Since they were invented at the turn of the Twentieth Century, cars have become more sophisticated in design with the implementation of electronics in their motorized framework. There are now electronic systems within the car itself that serve a variety of important functions. One such system is the Electronic Stability Control (ESC), also known as Traction Control. Its main purpose is to help the drivers steer better and not crash into things so recklessly, as this article will explain in great detail.
How It Works
Electronic Stability Control first came about during the 90s in Japanese cars. It was called the Active Skid and Traction Control system. Then, American manufacturers adapted a system that’s closer to the ESC systems we’re familiar with today. While Traction Control “uses brakes to control spinning wheels to force power to another wheel” for the best steady driving, ESC “bites one or three wheels — or even cuts the power — to send a car in an intended direction” according to the Chicago Tribune. So Traction Control and ESC are really the same thing. Their capability is what separates them. Most cars will have either or both of these types of control. Usually this is labeled in the car’s interior under whatever icon the car manufacturer has decided to use. Common ones are VSC (Vehicle Stability Control) and DSC (Dynamic Stability Control). They also work in tangent with the car’s Anti-Lock Braking System (ABS) to halt the brakes “to limit wheelspin for traction control and for stability control to regulate the vehicle’s path” as said by Motor Trend magazine.
Benefits To Using Electronic Stability Control
Corrects the Vehicle’s Direction
Because not all roads are straight and/or paved, the driver has to account for this in terms of steering their vehicle correctly. The same principle applies during unfavorable weather conditions that might make the roads slippery or difficult to drive on in general. Fortunately, the ESC “counteracts vehicle skidding” according to the Kelley Blue Book’s website. It also “provides corrective support” for drivers.
Assists with the Driving
In addition to correcting the direction a vehicle is going in, ESC assists the driver in other ways. For instance, the system makes driving safer and therefore comforts the driver. ESC systems also make the car relatively agile when it comes to making the car change direction quickly in a way that makes it easy for the driver to correct themselves steering-wise.
Helps Maintain Control
The privilege a driver feels entitled to when they drive is that they have absolute control over their vehicle. And this is where ESC systems help.
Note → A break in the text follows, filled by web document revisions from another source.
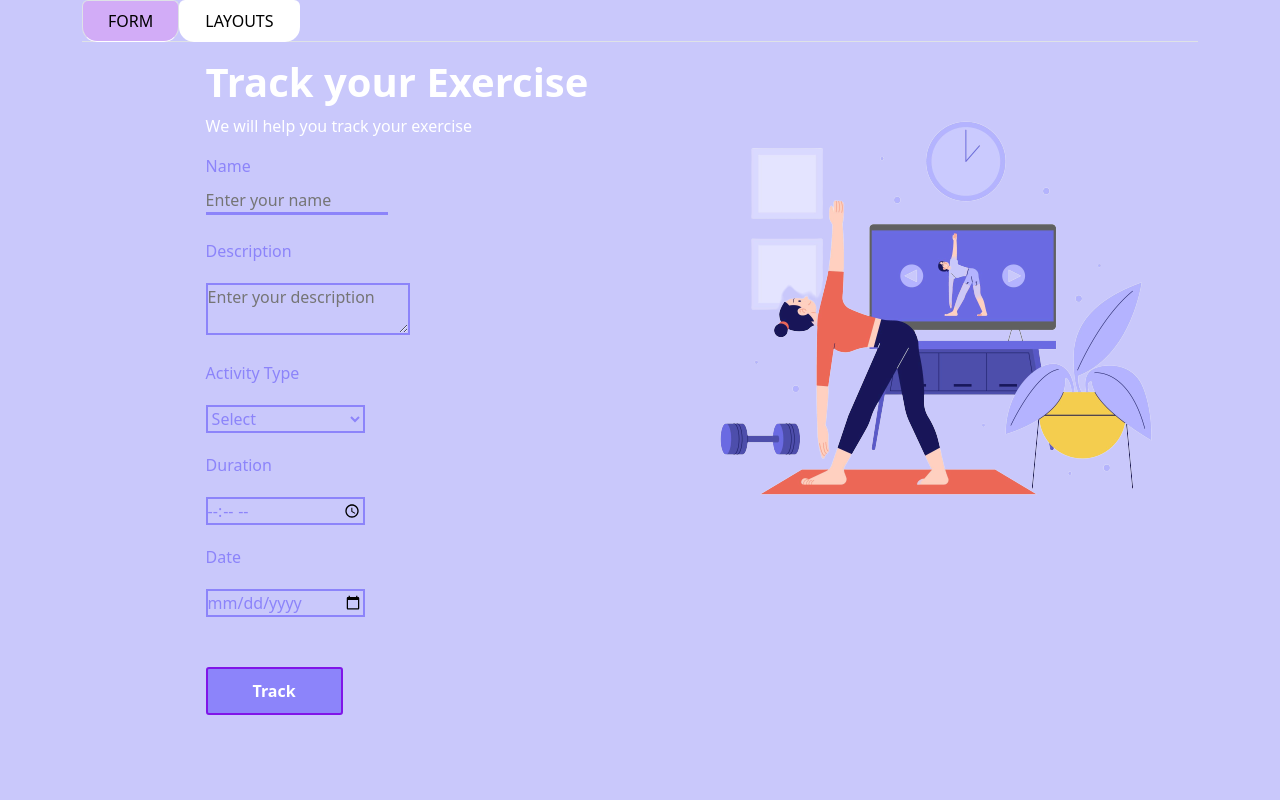
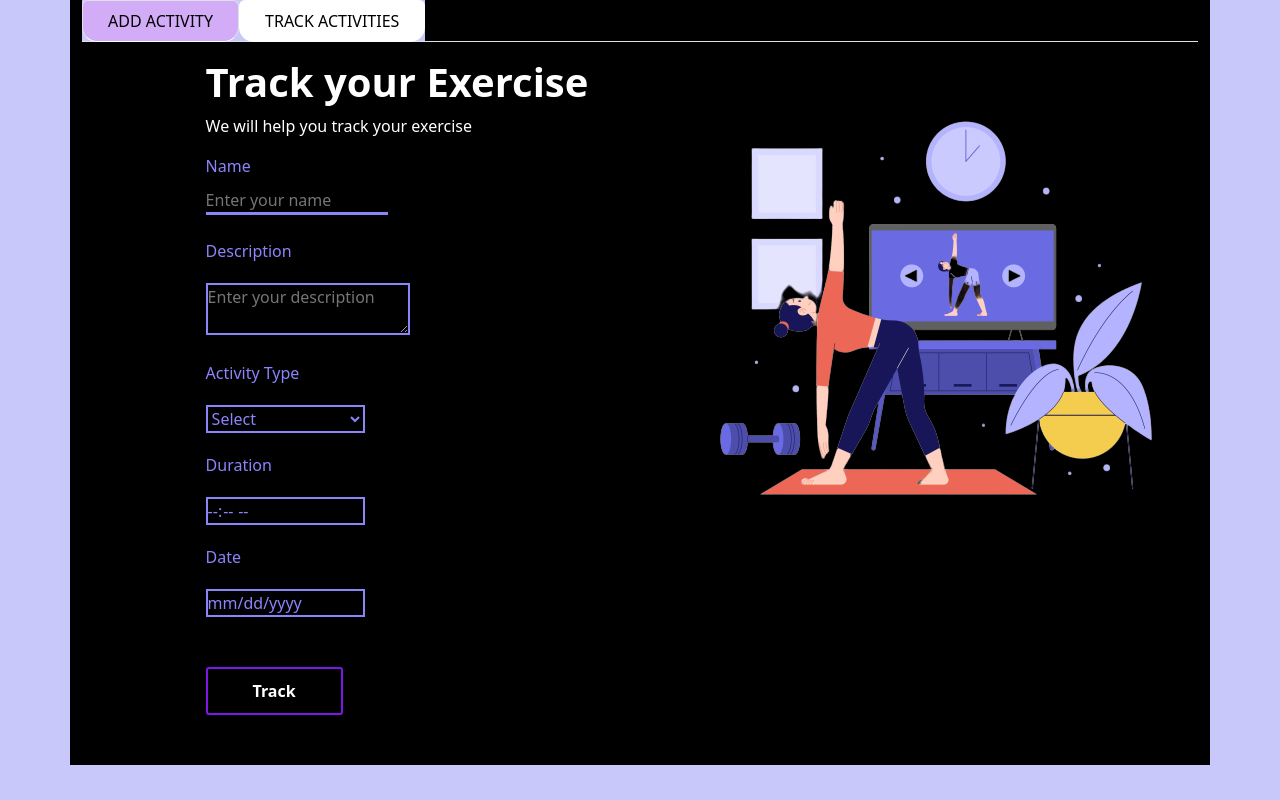
Before and after one commit to Anumjawaid/ExpenseTracker, a React (Create React App) app in the folder frontend/: page / in a window 1280 px wide. Built offline with nearby package versions, Linux system fonts and the light colour scheme; no server answers.

Commit message:
UI changes

```diff
--- a/frontend/src/Store/index.js
+++ b/frontend/src/Store/index.js
@@ -3,6 +3,6 @@ import  exerciseSlice  from './exercisereducer'
 
 export default configureStore({
   reducer: {
-    exce: exerciseSlice
-  },
+    exercise: exerciseSlice
+  }
 })
--- a/frontend/src/components/Card.jsx
+++ b/frontend/src/components/Card.jsx
@@ -1,4 +1,4 @@
-import React from "react";
+import React, { useEffect } from "react";
 import Card from 'react-bootstrap/Card';
 import remove from '../images/icons8-remove.png';
 import edit from '../images/icons8-edit1.png';
@@ -7,7 +7,9 @@ import Container from 'react-bootstrap/Container';
 import Row from 'react-bootstrap/Row';
 import Col from 'react-bootstrap/Col';
 import Modal from 'react-bootstrap/Modal';
+import { useDispatch, useSelector } from "react-redux";
 import { useState } from 'react'
+import { getactivities } from "../Store/exercisereducer";
 
 let styleret = (args) => {
     let style = { border: 'solid 2px #F3904F', width: '40%' }
@@ -25,15 +27,17 @@ let styleret = (args) => {
 }
 
 const ActivityCard = (props) => {
+    const {exercise} = useSelector((state)=>state.exercise)
+    const dispatch = useDispatch();
+    useEffect(()=>{
+        dispatch(getactivities());
+    }, []);
+
     const [show, setShow] = useState(false);
     const[modaldata,setModaldata]=useState({});
 
     const modalinfo = (which) =>{
         console.log(which,"props which")
-
-
-
-
 
     }
     const handleShow = () => setShow(true);
@@ -43,8 +47,6 @@ const ActivityCard = (props) => {
     let arr = [{ name: 'bisma', description: 'description', activity: "activity", duration: 'duration', time: 'time' }
         , { name: 'aqsa', description: 'description', activity: "activity", duration: 'duration', time: 'time' },
     { name: 'rasheed', description: 'description', activity: "activity", duration: 'duration', time: 'time' }]
-    console.log(props, "props coming from ")
-    console.log(props.name, "name")
     return (
         <>
             <Row style={{ background: 'transparent' }}>
--- a/frontend/src/components/Form.jsx
+++ b/frontend/src/components/Form.jsx
@@ -4,32 +4,25 @@ import Row from 'react-bootstrap/Row';
 import Col from 'react-bootstrap/Col';
 import image from '../components/images/formimage.png';
 import { InputFunction } from './helper';
-import {useDispatch,useSelector} from 'react-redux';
-import {addActivity} from '../Store/exercisereducer';
+import { useDispatch, useSelector } from 'react-redux';
+import { addActivity, getactivities } from '../Store/exercisereducer';
 import { useState } from 'react';
-
 
 const FormField = () => {
   const dispatch = useDispatch();
-  const {response} = useSelector((state)=> state.exce);
-  const [respo,setRespo]=useState()
-  console.log(response,"response")
-const[exce,setExcedata]=React.useState({
-  name:"",
-  description:"",
-  activityType:"",
-  duration:"",
-  date:""
 
-
-
+  const [exercise, setExercise] = useState({
+    name: "",
+    description: "",
+    activityType: "",
+    duration: "",
+    date: ""
   })
 
   const mapUser = (event) => {
     event.preventDefault()
     const { name, value } = event.target
-    console.log("On map user",event.target.name,event.target.value)
-    setExcedata((data) => {
+    setExercise((data) => {
       return {
         ...data,
         [name]: value
@@ -38,44 +31,40 @@ const[exce,setExcedata]=React.useState({
 
   }
 
-const add=()=>{
-
-
-  dispatch(addActivity(exce));
-  console.log(exce,"exce")
+  const add = () => {
+    dispatch(addActivity(exercise));
+    dispatch(getactivities());
   }
 
   return (
-    <Container style={{ backgroundColor: "Black", width: "100%" }}>
-      <Row>
-        <Col style={{ marginLeft: "10%" }}><><div className="FormGridChild">
-          <h1 style={{ fontSize: "40px", fontWeight: "bold", color: "White" }}>Track your Exercise</h1>
-          <p style={{ color: "White" }}>We will help you track your exercise</p>
-          <InputFunction label="Name" name="name" text="name" onChange={(e)=>{mapUser(e)} }/><br />
-          <label style={{ color: "#8C84FA", marginBottom: "20px" }}>Description</label><br />
-          <textarea style={{ background: "transparent", border: "2px solid #8C84FA", color: "#8C84FA" }} placeholder="Enter your description" name='description' onChange={(e)=>{mapUser(e)} }></textarea><br />
-          <label style={{ color: "#8C84FA", marginTop: "20px" }}>Activity Type</label><br />
-          <select style={{ color: "#8C84FA", marginTop: "20px", width: "35%", background: "transparent", border: "2px solid #8C84FA" }} name='activityType' onChange={(e)=>{mapUser(e)} }><option>Select</option>
-            <option value="Walk">Walk</option>
-            <option value="Run">Run</option>
-            <option value="Swim">Swim</option>
-            <option value="Hike">Hike</option>
-            <option value="BicycleRide">Bicycle Ride</option></select><br />
-          <label style={{ color: "#8C84FA", marginTop: "20px" }}>Duration</label><br />
-          <input style={{ color: "#8C84FA", marginTop: "20px", width: "35%", background: "transparent", border: "2px solid #8C84FA" }} name='duration' onChange={(e)=>{mapUser(e)} } type="time"></input><br />
-          <label style={{ color: "#8C84FA", marginTop: "20px" }}>Date</label><br />
-          <input style={{ color: "#8C84FA", marginTop: "20px", width: "35%", background: "transparent", border: "2px solid #8C84FA" }} name='date' onChange={(e)=>{mapUser(e)} } type="date"></input><br />
+    <Container style={{ backgroundColor: "black", width: "100%" }}>
+      <Row style={{backgroundColor: 'black'}}>
+        <Col style={{ marginLeft: "10%", backgroundColor: 'black' }}><div style={{backgroundColor: 'black'}} className="FormGridChild">
+          <h1 style={{ fontSize: "40px", fontWeight: "bold", color: "White", backgroundColor: 'black' }}>Track your Exercise</h1>
+          <p style={{ color: "White", backgroundColor: 'black' }}>We will help you track your exercise</p>
+          <InputFunction label="Name" name="name" text="name" onChange={(e) => { mapUser(e) }} /><br />
+          <label style={{ color: "#8C84FA", marginBottom: "20px", backgroundColor: 'black' }}>Description</label><br />
+          <textarea style={{ background: "transparent", border: "2px solid #8C84FA", color: "#8C84FA", backgroundColor: 'black' }} placeholder="Enter your description" name='description' onChange={(e) => { mapUser(e) }}></textarea><br />
+          <label style={{ color: "#8C84FA", marginTop: "20px", backgroundColor: 'black' }}>Activity Type</label><br />
+          <select style={{ color: "#8C84FA", marginTop: "20px", width: "35%", background: "transparent", border: "2px solid #8C84FA", backgroundColor: 'black' }} name='activityType' onChange={(e) => { mapUser(e) }}><option>Select</option>
+            <option style={{backgroundColor: 'black'}} value="Walk">Walk</option>
+            <option style={{backgroundColor: 'black'}} value="Run">Run</option>
+            <option style={{backgroundColor: 'black'}} value="Swim">Swim</option>
+            <option style={{backgroundColor: 'black'}} value="Hike">Hike</option>
+            <option style={{backgroundColor: 'black'}} value="BicycleRide">Bicycle Ride</option></select><br />
+          <label style={{ color: "#8C84FA", marginTop: "20px", backgroundColor: 'black' }}>Duration</label><br />
+          <input name='duration' onChange={(e) => { mapUser(e) }} type="time" style={{ color: "#8C84FA", marginTop: "20px", width: "35%", background: "transparent", border: "2px solid #8C84FA", backgroundColor: 'black' }} ></input><br />
+          <label style={{ color: "#8C84FA", marginTop: "20px", backgroundColor: 'black' }}>Date</label><br />
+          <input name='date' onChange={(e) => { mapUser(e) }} type="date" style={{ color: "#8C84FA", marginTop: "20px", width: "35%", background: "transparent", border: "2px solid #8C84FA", backgroundColor: 'black' }}></input><br />
 
+          <button style={{ backgroundColor: "#8C84FA", border: "2px solid #8015E8", marginRight: "50px", marginTop: "50px", marginBottom: "50px", padding: "10px", width: "30%", color: "white", borderRadius: "3px", fontWeight: "bold", backgroundColor: 'black' }} onClick={() => add()}>Track</button>
 
-
-          <button style={{ backgroundColor: "#8C84FA", border: "2px solid #8015E8", marginRight: "50px", marginTop: "50px", marginBottom: "50px", padding: "10px", width: "30%", color: "white", borderRadius: "3px", fontWeight: "bold" }} onClick={()=>add()}>Track</button>
-
-        </div></></Col>
-        <Col><img src={image} /></Col>
+        </div></Col>
+        <Col style={{backgroundColor: 'black'}}><img style={{backgroundColor: 'black'}} src={image} /></Col>
       </Row>
 
     </Container>
   );
 }
 
-export default FormField ;
+export default FormField;
--- a/frontend/src/components/Statebox.jsx
+++ b/frontend/src/components/Statebox.jsx
@@ -16,19 +16,20 @@ export default function StateBox() {
 
     }
     return (
-        <Container>
+        <Container style={{backgroundColor: 'black'}}>
             <Tabs
                 defaultActiveKey="form"
                 transition={false}
                 id="noanim-tab-example"
                 className="mb-3"
+                style={{backgroundColor: 'black'}}
 
             >
-                <Tab eventKey="form" title="Form" className='tabcolor' id='tabchange'>
-                    <FormField />
+                <Tab eventKey="form" title="Add Activity" className='tabcolor' id='tabchange'>
+                    <FormField/>
                 </Tab>
-                <Tab eventKey="profile" title="Layouts">
-                    <Container style={{backgroundColor:'black'}}>
+                <Tab eventKey="profile" title="Track Activities">
+                    <Container>
                         <ActivityCard />
                     </Container>
                 </Tab>
--- a/frontend/src/components/helper.jsx
+++ b/frontend/src/components/helper.jsx
@@ -23,8 +23,8 @@ const InputFunction = (props) => {
 
     return (
         <>
-            <label style={{ color: "#8C84FA", marginBottom: "10px" }} > {props.label}  </label><br />
-            <input style={styleret()} name= {props.name} type='text' placeholder={`Enter your ${props.text}`} onChange={(e) => props.onChange(e)}></input><br />
+            <label style={{ color: "#8C84FA", marginBottom: "10px", backgroundColor: 'black' }} > {props.label}  </label><br />
+            <input style={styleret({backgroundColor: 'black'})} name= {props.name} type='text' placeholder={`Enter your ${props.text}`} onChange={(e) => props.onChange(e)}></input><br />
 
 
 
```
Also changed, not shown: frontend/src/Store/exercisereducer.js (+23 -33 lines), frontend/src/components/ActivityCard.jsx (deleted, +0 -48 lines). Lines whose indentation alone changed are shown as unchanged.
The ESC makes “minor adjustments to the brakes or engine torque” when something’s not right, the Kelley Blue Book says. So it allows the driver to correct their own driving without having to worry about any negative consequences.
Possible Issues To Look Out For
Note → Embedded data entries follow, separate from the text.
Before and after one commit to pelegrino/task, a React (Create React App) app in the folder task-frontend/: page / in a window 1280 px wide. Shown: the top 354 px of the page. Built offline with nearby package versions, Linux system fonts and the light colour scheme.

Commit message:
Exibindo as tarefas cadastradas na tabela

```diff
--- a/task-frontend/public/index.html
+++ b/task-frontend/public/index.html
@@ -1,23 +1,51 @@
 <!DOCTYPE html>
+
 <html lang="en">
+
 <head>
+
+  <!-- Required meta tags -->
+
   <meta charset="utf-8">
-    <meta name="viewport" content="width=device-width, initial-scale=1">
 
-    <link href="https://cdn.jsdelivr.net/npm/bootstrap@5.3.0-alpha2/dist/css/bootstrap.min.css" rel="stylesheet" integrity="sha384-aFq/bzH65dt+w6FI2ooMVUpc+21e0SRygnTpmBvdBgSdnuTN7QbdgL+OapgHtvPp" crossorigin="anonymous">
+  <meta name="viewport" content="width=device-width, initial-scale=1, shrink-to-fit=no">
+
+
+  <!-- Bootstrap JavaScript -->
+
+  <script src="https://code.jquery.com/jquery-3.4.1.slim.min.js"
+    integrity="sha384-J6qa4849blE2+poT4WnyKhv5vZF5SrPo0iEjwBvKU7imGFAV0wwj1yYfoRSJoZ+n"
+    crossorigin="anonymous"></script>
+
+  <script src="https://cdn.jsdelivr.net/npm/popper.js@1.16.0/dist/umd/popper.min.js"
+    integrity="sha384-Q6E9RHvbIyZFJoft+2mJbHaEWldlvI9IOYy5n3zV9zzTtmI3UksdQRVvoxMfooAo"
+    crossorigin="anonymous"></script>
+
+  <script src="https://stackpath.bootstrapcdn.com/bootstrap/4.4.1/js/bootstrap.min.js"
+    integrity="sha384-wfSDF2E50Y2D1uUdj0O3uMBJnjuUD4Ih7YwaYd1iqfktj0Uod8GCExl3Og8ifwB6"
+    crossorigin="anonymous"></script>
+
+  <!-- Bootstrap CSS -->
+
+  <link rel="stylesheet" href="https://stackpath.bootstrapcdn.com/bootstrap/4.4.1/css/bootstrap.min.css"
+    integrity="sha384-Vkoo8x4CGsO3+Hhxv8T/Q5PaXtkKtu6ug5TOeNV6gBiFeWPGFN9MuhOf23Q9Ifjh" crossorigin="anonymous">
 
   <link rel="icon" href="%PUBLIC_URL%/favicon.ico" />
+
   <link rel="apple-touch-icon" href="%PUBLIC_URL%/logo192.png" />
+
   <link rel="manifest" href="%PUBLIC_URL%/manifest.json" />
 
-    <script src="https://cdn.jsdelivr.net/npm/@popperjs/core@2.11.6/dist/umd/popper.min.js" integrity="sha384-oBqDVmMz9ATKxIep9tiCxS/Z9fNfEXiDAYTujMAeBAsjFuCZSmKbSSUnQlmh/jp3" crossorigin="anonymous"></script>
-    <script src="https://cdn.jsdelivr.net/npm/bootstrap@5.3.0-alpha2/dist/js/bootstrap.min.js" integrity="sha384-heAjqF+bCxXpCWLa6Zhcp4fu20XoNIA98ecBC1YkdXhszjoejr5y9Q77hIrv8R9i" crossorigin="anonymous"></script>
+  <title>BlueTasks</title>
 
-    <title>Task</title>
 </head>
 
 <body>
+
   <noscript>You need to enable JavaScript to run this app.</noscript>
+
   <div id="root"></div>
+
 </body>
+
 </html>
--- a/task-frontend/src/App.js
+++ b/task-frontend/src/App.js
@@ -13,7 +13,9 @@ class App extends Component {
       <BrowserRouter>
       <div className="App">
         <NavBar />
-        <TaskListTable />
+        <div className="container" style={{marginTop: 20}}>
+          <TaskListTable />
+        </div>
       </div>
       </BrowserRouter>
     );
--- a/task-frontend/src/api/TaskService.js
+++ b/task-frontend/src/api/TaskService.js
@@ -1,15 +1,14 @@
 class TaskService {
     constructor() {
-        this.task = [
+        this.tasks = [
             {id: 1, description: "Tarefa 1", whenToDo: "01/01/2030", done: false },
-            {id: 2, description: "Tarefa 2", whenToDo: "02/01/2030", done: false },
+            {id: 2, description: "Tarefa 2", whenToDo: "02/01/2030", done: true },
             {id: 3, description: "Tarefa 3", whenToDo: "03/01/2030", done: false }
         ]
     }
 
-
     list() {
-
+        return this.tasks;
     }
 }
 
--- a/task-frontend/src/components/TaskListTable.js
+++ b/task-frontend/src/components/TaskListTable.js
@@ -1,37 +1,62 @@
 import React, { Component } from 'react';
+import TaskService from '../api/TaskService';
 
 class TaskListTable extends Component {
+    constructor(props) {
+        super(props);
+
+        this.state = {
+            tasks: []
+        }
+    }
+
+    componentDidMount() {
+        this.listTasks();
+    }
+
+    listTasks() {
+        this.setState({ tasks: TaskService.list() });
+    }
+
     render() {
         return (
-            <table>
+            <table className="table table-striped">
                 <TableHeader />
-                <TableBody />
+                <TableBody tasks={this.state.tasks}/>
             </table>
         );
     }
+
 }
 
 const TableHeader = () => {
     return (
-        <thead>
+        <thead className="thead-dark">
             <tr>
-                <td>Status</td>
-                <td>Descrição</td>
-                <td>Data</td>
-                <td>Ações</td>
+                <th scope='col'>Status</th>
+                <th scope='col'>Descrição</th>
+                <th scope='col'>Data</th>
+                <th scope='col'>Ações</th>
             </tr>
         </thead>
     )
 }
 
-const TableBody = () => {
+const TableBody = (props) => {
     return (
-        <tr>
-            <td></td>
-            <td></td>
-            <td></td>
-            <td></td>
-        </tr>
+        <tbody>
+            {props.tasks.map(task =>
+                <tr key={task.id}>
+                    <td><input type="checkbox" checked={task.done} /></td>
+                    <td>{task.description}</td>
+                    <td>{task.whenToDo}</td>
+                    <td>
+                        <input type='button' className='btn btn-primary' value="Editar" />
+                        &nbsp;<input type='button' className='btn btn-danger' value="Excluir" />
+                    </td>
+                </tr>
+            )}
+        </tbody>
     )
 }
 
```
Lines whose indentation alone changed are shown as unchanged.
Because it’s an electronic system, the ESC is prone to having technical problems. One such issue is when the ABS isn’t working due to “worn brake linings and air or dirt in the brake fluid” as stated by the Kelley Blue Book. Now some issues can be indicated when the ESC button’s light turns on, such as when a brake light switch is being defective.
Generally, having good tires insures safer driving and less problems for the driver. This applies to the ESC system as well, since bad tires can hinder its performance. After all, the ESC halts the brakes on a car in order to move the tires in the right direction.
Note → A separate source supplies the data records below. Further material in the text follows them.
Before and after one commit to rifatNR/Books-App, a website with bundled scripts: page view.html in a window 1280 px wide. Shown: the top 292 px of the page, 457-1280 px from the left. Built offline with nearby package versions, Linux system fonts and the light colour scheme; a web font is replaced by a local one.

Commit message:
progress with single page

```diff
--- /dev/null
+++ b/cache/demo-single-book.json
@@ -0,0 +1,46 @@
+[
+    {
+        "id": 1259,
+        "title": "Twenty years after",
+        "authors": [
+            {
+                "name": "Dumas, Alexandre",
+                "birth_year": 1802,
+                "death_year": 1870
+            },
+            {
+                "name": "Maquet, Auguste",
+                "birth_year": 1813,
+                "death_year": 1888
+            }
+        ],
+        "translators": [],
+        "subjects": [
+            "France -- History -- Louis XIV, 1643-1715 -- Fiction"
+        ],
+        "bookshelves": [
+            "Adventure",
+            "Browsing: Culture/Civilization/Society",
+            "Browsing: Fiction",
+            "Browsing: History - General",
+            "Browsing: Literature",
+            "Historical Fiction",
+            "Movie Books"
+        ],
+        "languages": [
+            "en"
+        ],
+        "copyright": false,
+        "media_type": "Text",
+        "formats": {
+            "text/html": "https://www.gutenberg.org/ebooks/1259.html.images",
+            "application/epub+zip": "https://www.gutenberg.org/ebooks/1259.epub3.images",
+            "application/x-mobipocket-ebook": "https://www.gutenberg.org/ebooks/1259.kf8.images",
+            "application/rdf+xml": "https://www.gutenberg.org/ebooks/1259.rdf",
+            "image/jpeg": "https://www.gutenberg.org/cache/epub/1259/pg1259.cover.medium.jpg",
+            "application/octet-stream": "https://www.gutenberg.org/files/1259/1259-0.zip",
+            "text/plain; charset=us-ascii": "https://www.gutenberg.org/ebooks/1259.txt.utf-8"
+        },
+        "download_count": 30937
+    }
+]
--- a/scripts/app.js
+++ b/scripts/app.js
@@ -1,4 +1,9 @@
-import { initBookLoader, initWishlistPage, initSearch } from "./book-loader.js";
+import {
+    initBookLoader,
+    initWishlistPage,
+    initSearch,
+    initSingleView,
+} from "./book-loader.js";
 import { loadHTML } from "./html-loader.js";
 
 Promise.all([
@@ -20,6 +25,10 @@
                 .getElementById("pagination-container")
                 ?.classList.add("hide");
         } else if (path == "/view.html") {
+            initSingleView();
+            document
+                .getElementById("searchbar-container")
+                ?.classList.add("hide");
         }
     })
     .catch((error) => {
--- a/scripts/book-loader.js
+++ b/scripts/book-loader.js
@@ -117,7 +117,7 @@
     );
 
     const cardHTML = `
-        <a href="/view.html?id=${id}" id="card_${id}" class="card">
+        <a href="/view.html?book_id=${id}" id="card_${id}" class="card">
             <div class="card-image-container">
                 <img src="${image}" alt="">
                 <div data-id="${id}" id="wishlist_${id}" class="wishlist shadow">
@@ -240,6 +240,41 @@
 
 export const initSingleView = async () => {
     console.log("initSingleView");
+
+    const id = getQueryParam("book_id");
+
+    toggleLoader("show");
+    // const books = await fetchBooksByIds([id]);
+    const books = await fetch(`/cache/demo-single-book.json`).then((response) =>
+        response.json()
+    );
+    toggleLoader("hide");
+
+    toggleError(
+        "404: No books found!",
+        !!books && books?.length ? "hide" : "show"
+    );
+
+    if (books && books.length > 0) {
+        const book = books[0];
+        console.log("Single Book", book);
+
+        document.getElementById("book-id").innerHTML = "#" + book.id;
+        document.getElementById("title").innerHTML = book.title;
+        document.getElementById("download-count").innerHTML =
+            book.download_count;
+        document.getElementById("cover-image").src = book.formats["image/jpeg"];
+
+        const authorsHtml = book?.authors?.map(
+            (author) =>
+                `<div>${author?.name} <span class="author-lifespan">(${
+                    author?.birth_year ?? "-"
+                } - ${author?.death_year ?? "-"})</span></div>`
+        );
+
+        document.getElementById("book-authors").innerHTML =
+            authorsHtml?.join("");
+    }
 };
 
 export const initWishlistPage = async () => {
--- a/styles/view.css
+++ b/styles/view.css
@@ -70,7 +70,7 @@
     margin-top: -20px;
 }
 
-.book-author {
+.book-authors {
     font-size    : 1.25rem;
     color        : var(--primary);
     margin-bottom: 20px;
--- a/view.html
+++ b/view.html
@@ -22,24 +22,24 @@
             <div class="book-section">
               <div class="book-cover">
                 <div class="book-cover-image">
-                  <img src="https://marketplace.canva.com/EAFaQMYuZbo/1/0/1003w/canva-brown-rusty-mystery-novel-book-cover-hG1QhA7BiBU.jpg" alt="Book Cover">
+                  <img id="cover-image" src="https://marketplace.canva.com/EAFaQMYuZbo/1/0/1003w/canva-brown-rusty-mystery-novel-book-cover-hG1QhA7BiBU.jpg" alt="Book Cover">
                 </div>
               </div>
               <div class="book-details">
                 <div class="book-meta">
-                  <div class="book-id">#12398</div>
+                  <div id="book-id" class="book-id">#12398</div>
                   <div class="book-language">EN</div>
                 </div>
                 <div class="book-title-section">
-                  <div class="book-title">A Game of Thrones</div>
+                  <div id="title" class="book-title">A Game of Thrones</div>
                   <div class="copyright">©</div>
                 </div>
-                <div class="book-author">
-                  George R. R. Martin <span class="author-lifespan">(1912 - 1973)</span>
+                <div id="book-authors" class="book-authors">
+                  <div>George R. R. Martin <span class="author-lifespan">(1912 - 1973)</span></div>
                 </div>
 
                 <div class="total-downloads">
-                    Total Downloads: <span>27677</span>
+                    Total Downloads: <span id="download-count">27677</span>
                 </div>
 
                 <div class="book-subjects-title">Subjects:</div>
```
Like other devices such as Siri, a car’s ESC can activate when it’s not necessary. For example, the Kelley Blue Book claims “Steering input during high-performance driving may not always indicate the intended direction of travel”. In other words, if the ESC is active while a driver is doing fine it doesn’t mean that’s where they should go.
For any accidents that do occur regardless of whether your car’s ESC was working fine or not, feel free to contact attorney Rick Wagner.